Hiab has launched the 17 tonne-metre X-Duo 178, which is available in a B or E-boom configuration. The company said it was suitable for the European market. The B-boom has a capacity of 1,020kg at 12.5m. The E-boom has a capacity of 540kg at 17.4m. Also from Hiab is the X-HiDuo 188, an 18 tonne-metre remote controlled crane and the 19 tonne-metre X-HiPro 192.
Hiab also has the XS 310L CLX brick and block crane which it said had “superb capacity, stability and load-cycle speed”. The crane has a 1.2 tonne capacity at a working radius of 17.5m.
Wind turbines are providing a great deal of work for the crane sector, and are now reaching a height of 150m with 3MW hubs. The trend for larger wind turbines is being seen in a number of markets across Europe, including Germany, Scandinavia and the UK.
The latest model from Terex Cranes for this sector is the Superlift 3800. The crawler can erect turbines with a hub height up to 150m and its boom can be erected without an assist crane.
Guntram Jakobs, Terex product marketing manager for crawler cranes, said, “All crawler models, from the 400 tonne CC 2400-1 to the 3,200 tonne CC 8800-1 Twin use the same counterweight slabs. This allows better inventory management and, for companies with several depots, saves transportation costs.”
Terex also has the CC 8800-1 with the Boom Booster kit that was being tested last year. The Boom Booster vastly increases the capability of the CC 8800-1 lattice boom crawler crane. According to CE sister publication International Cranes and Specialized Transport, in certain long boom combinations, the capacity increase with the new Boom Booster option is 90% or more.
Jakobs said the CC 8800-1 could be disassembled into multiple sections and transported in 40ft open-top containers, making it fast and cost-effective to ship.
Repair and maintenance
Manitowoc has launched the MLC650 lattice boom crawler aimed at carrying out repair and maintenance work on the latest generation of wind turbines.
The design incorporates the Variable Position Counterweight (VPC) system.

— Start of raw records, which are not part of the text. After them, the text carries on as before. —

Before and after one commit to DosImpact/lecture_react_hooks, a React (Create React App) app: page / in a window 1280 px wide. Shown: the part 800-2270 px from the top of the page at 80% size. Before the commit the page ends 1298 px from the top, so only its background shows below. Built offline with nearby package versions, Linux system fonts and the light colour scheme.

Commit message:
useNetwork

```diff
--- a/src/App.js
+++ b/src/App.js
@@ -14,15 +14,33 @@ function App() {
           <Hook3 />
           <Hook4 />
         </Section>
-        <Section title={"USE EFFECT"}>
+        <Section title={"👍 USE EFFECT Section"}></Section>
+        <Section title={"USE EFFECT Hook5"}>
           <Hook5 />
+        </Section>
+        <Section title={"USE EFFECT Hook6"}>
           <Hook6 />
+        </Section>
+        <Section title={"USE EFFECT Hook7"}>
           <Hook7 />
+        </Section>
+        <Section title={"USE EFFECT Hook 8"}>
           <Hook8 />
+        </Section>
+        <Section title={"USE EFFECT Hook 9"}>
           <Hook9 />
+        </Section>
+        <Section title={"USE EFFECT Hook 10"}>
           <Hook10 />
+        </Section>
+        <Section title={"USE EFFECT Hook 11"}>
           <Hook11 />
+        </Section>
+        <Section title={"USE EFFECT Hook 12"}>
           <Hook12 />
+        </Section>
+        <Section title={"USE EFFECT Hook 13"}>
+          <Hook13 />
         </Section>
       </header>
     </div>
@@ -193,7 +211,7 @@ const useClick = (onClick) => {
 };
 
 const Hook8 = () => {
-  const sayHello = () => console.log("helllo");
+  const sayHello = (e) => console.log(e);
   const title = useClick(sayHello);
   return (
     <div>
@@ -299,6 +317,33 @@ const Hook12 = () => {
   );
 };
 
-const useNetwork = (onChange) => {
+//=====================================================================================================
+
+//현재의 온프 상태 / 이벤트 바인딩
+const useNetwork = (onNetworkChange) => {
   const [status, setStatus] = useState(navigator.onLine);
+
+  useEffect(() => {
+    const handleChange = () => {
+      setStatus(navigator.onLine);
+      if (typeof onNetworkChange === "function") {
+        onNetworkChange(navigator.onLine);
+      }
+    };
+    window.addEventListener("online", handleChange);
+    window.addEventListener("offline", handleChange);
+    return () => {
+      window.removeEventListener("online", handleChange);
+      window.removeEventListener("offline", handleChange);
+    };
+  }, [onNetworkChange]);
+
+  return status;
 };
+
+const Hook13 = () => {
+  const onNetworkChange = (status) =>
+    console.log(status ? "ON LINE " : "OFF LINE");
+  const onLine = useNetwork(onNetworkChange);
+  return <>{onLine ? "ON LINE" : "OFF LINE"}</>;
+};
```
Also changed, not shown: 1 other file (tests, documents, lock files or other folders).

Another option for turbine installation is a tower crane. Liebherr’s tower crane division, Liebherr-Werk Biberach, offers the 630 EC-H 70 Litronic and 1000 EC-B 125 Litronic models.
Designed for the installation of wind turbines, the 1000 EC-B lifts 125 tonnes and can work in high wind speeds. One of these models was used to erect a wind turbine with a hub height of 135m at Wardenburg in Oldenburg, Germany.
The company said, “Only when the wind reaches speeds in excess of 120km/h does the jib of the 630 EC-H have to be released to turn freely.” The models are also fitted with the Liebherr Micromove system for positioning the tower elements.
Liebherr-Werk Biberach added, “Wind turbines in low wind areas are, as a rule, not erected in large wind farm arrangements but in wooded areas or locations difficult to access. This is where the major advantages of tower cranes can be put to best possible use. Often roads will not need any special strengthening and vehicles will not need any special approvals. In addition, a comparatively small surface area is needed for the assembly of the tower crane.”
Another concern for turbine installation is moving between turbines once on site.
Klaus Kroeppel, Manitowoc vice president of sales for Central and Eastern Europe, said, “Cranes are often required to move around the job site to work on several turbines and, therefore, they must be easily transported in terms of weight, dimensions and number of loads.
“The space and speed needed to assemble and disassemble the crane on the jobsite is a major consideration that can save a great deal of time and money on a project.”
The 300 tonne capacity Manitowoc MLC 300 crawler crane was launched last year. It has the Variable Position Counterweight (VPC) system first seen on the Model 31000 several years ago.
In the VPC system, the counterweight is centred between the fully retracted and fully extended positions to balance the crane’s centre of gravity. It moves on a rail system according to the boom extension.